Andrew Miller agreed to a 1.475 million deal, an increase over the 1.04 million he earned last year.

Franklin Morales, who made just 850,000 in 2012, agreed to a 1.4875 million contract.

Drellich: Hanley Ramirez has to improve or Red Sox need to try others

Drellich: Hanley Ramirez has to improve or Red Sox need to try others

BOSTON — It doesn’t really matter what’s holding Hanley Ramirez back: his health, his desire to play at less-than-100 percent, neither, both. The Red Sox need him to produce more at the plate, as the designated hitter, or need to play someone who can produce more.

The suggestion of putting Ramirez on the disabled list so that his shoulders (and now, his left knee, where he was hit by a pitch Sunday) may heal is reasonable. If you can’t hit well — if you can’t even be in the lineup — why are you on the roster?

Ramirez was out for a second straight game Tuesday night. 

Flat-out benching Ramirez in favor of Chris Young or Sam Travis or both for a time makes sense too. Young will DH again Tuesday and Travis will start at first against Twins left-hander Hector Santiago. 

Try one, try all. The route to better production doesn’t matter. As long as the Sox get some, be it from Ramirez or somewhere else.

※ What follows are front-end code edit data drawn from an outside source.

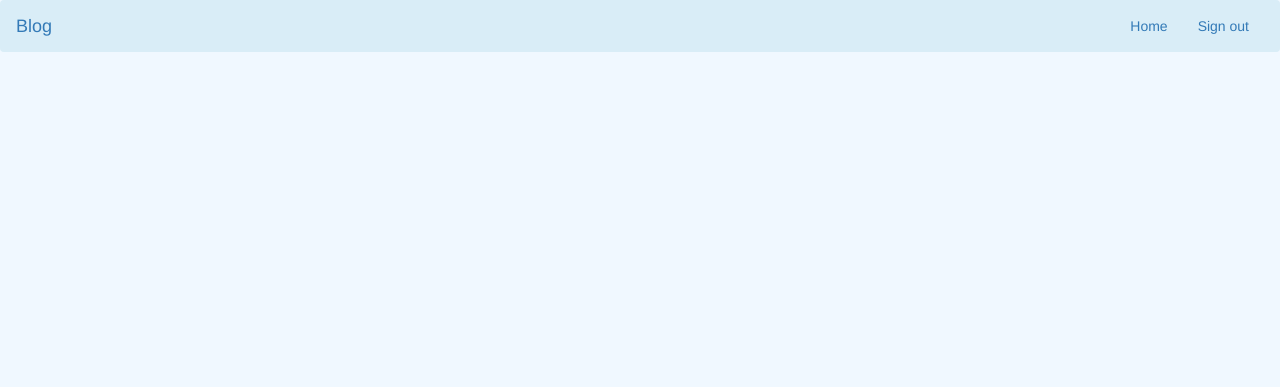
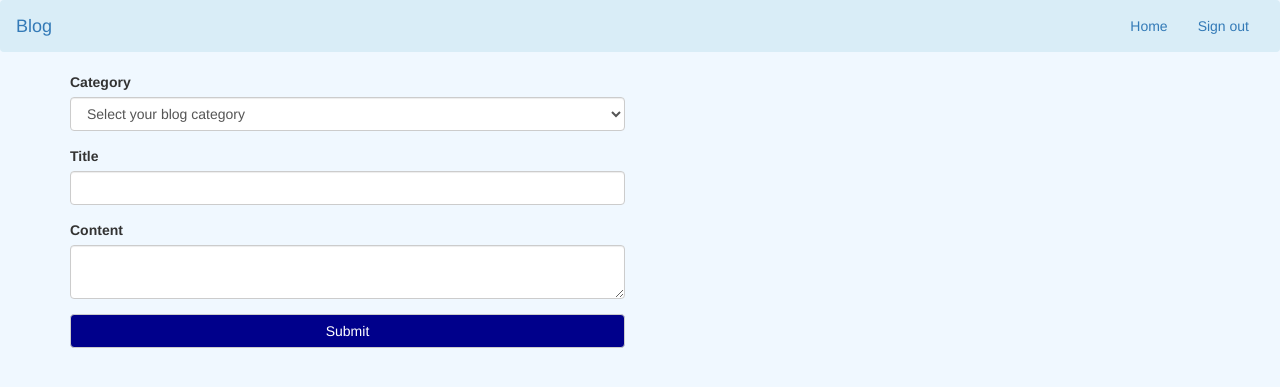
Before and after one commit to kiptoo-rotich/Blogs, a Flask app: page /home in a window 1280 px wide. Shown: the top 387 px of the page. Run offline with Flask 2, Linux system fonts and the light colour scheme; the visitor is signed in with stand-in values (Sample User, id 1); some libraries are stand-ins or nearby versions.

Commit message:
It adds a form with category,title and content section

```diff
--- a/app/main/forms.py
+++ b/app/main/forms.py
@@ -2,8 +2,8 @@ from wtforms import StringField,TextAreaField, SubmitField, SelectField, Integer
 from wtforms.validators import Required
 from flask_wtf import FlaskForm
 
-class OrderForm(FlaskForm):
-    pizza_size=SelectField('Size',validators=[Required()],choices=[('Select your size','Select your size'),(1000,'Large'),(800,'Medium'),(500,'Small')])
-    pizza_toppings=SelectField('Toppings',validators=[Required()],choices=[(500,'Broccolini'),(400,'Capers'),(300,'Gorgonzola')])
-    pizza_quantity = IntegerField('Quantity',validators=[Required()])
+class BlogForm(FlaskForm):
+    blog_category=SelectField('Category',validators=[Required()],choices=[('Select your blog category','Select your blog category'),('Technology','Technology'),('Sports','Sports'),('Politics','Politics'),('Adventure','Adventure'),('Agriculture','Agriculture'),('Business',"Business"),('Others',"Others")])
+    blog_title=StringField('Title',validators=[Required()])
+    blog_content=TextAreaField('Content',validators=[Required()])
     submit = SubmitField('Submit')
--- a/app/main/views.py
+++ b/app/main/views.py
@@ -5,6 +5,7 @@ from .. import db
 from .. models import Quotes
 from ..requests import get_quote
 from . import main
+from .forms import BlogForm
 
 #views
 
@@ -21,5 +22,5 @@ def index():
 @main.route('/home')
 @login_required
 def main():
-
-    return render_template('main/main.html')
+    blog_form=BlogForm()
+    return render_template('main/main.html',blog_form=blog_form)
--- a/app/templates/index.html
+++ b/app/templates/index.html
@@ -13,6 +13,6 @@
     </div>
     <br>
     <h1>{{quote[1]}}</h1><br>
-    <h3>{{quote[2]}}</h3><br>
+    <h3><em>{{quote[2]}}</em></h3><br>
 </div>
 {%endblock%}
--- a/app/templates/main/main.html
+++ b/app/templates/main/main.html
@@ -4,7 +4,7 @@
 <div class="container">
     <div class="row">
         <div class="col-md-6">
-
+            {{wtf.quick_form(blog_form)}}
         </div>
         <div class="col-md-6">
 
```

After Mitch Moreland, who’s playing with a fractured big toe on his left foot, homered and had another impactful night on Monday, Sox manager John Farrell made some comments that are hard to read as anything but a message to Ramirez.

“In his most recent stretch, he’s been able to get on top of some fastballs that have been at the top of the strike zone or above for some power obviously,” Farrell said. “But I think the way he’s gone about it given the physical condition he’s in, is a strong message to the remainder of this team.”

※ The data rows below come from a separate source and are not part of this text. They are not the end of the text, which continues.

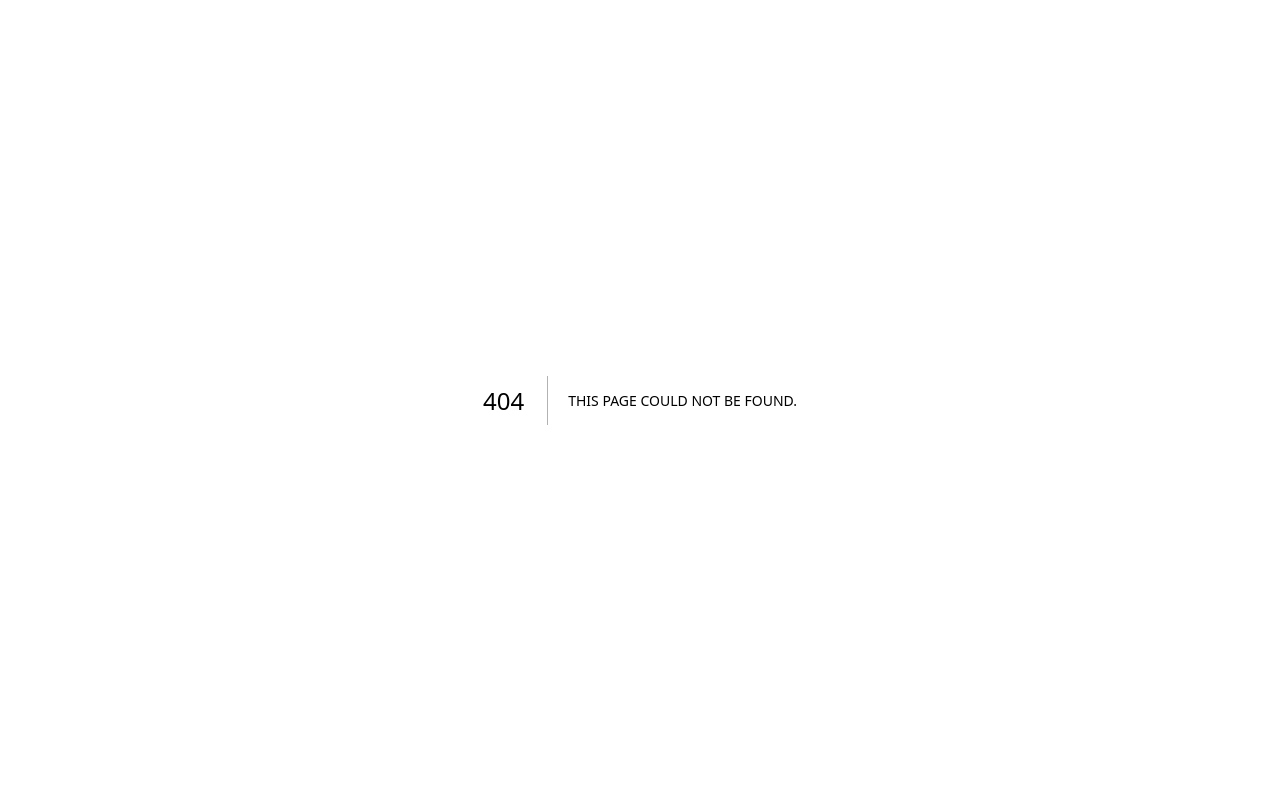
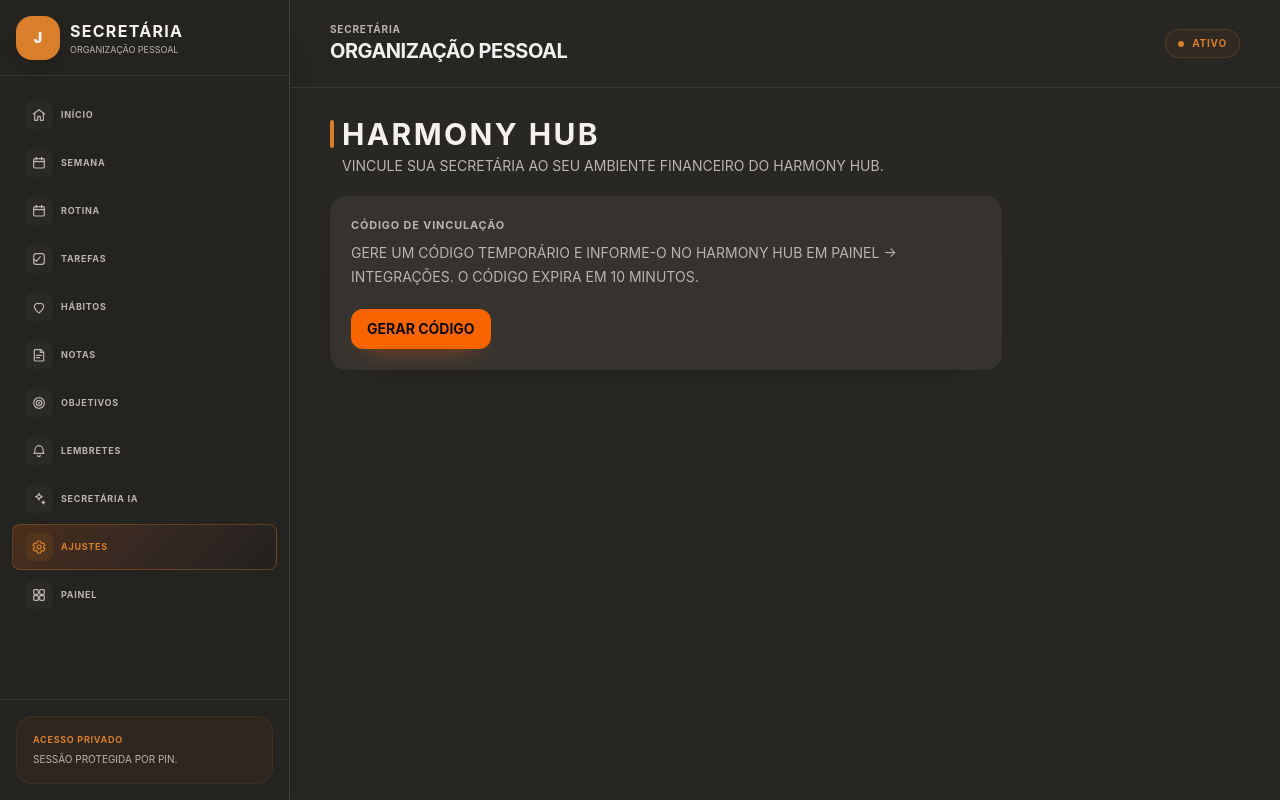
Before and after one commit to gebarbosaa/this_jarvis, a Next.js app: page /ajustes/harmony in a window 1280 px wide. Before the commit this address had no page. Built offline with nearby package versions, Linux system fonts and the light colour scheme.

Commit message:
Adicionar vinculação segura com Harmony Hub

```diff
--- /dev/null
+++ b/src/app/(app)/ajustes/harmony/page.tsx
@@ -0,0 +1,36 @@
+'use client';
+
+import { useState } from 'react';
+import { PageHeader } from '@/components/ui/PageHeader';
+
+export default function HarmonyIntegrationPage() {
+  const [code, setCode] = useState('');
+  const [expires, setExpires] = useState('');
+  const [loading, setLoading] = useState(false);
+  const [error, setError] = useState('');
+
+  async function generate() {
+    setLoading(true); setError('');
+    try {
+      const response = await fetch('/api/integrations/harmony/pairing', { method: 'POST' });
+      const data = await response.json();
+      if (!response.ok) throw new Error(data.error ?? 'Não foi possível gerar o código.');
+      setCode(data.code); setExpires(data.expires_at);
+    } catch (e) { setError(e instanceof Error ? e.message : 'Erro ao gerar código.'); }
+    finally { setLoading(false); }
+  }
+
+  return <div className="page-stack">
+    <PageHeader title="Harmony Hub" subtitle="Vincule sua Secretária ao seu ambiente financeiro do Harmony Hub." />
+    <div className="app-card max-w-2xl p-5">
+      <p className="section-label">CÓDIGO DE VINCULAÇÃO</p>
+      <p className="mt-2 text-sm leading-6 text-ink-soft">Gere um código temporário e informe-o no Harmony Hub em Painel → Integrações. O código expira em 10 minutos.</p>
+      {code ? <div className="mt-5 rounded-2xl border border-primary/30 bg-primary/5 p-5 text-center">
+        <p className="text-3xl font-black tracking-[0.3em] text-primary">{code}</p>
+        <p className="mt-2 text-xs text-ink-soft">Expira em {new Date(expires).toLocaleTimeString('pt-BR',{hour:'2-digit',minute:'2-digit'})}</p>
+      </div> : null}
+      {error ? <p className="mt-4 text-sm text-clay">{error}</p> : null}
+      <button onClick={() => void generate()} disabled={loading} className="primary-button mt-5 w-full sm:w-fit">{loading ? 'GERANDO...' : code ? 'GERAR NOVO CÓDIGO' : 'GERAR CÓDIGO'}</button>
+    </div>
+  </div>;
+}
```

Tuesday is June 27. From May 27 on, Ramirez is hitting .202 with a .216 on-base percentage and .369 slugging percentage. 

In the final three months of the 2016 season, Ramirez hit .300 with a .379 OBP and .608 slugging percentage. That’s from the start of July through the end of the regular season. 

The potential for such a second-half surge is hard to ignore. The Sox need to figure out if Ramirez is healthy enough to give it to them, and if not, be willing to give someone else an extended look — be it with Ramirez on the bench or the DL.

Farrell suspended one game for last week's run-in with umpire

Farrell suspended one game for last week's run-in with umpire

BOSTON -- Red Sox manager John Farrell has been suspended one game because of Saturday night's scream-fest with umpire Bill Miller, when Farrell objected to a balk call made on Fernando Abad that led to an Angels run in the seventh inning.

Farrell is to serve the suspension on Tuesday night. He has also been fined.

Farrell and the umpire couldn't have been much closer to each other's face, and some contact was made.

"There was contact made, yes. I didn't bump him though," Farrell said a day later. "The tip of my finger touched his shirt."

Miller has ejected Farrell three times, more than any other umpire.

"No, honestly I didn't even know that, someone's brought to my attention that it's been the third time," Farrell said Sunday when asked if that history played in. "I don't have a tote board of who's done what and how many times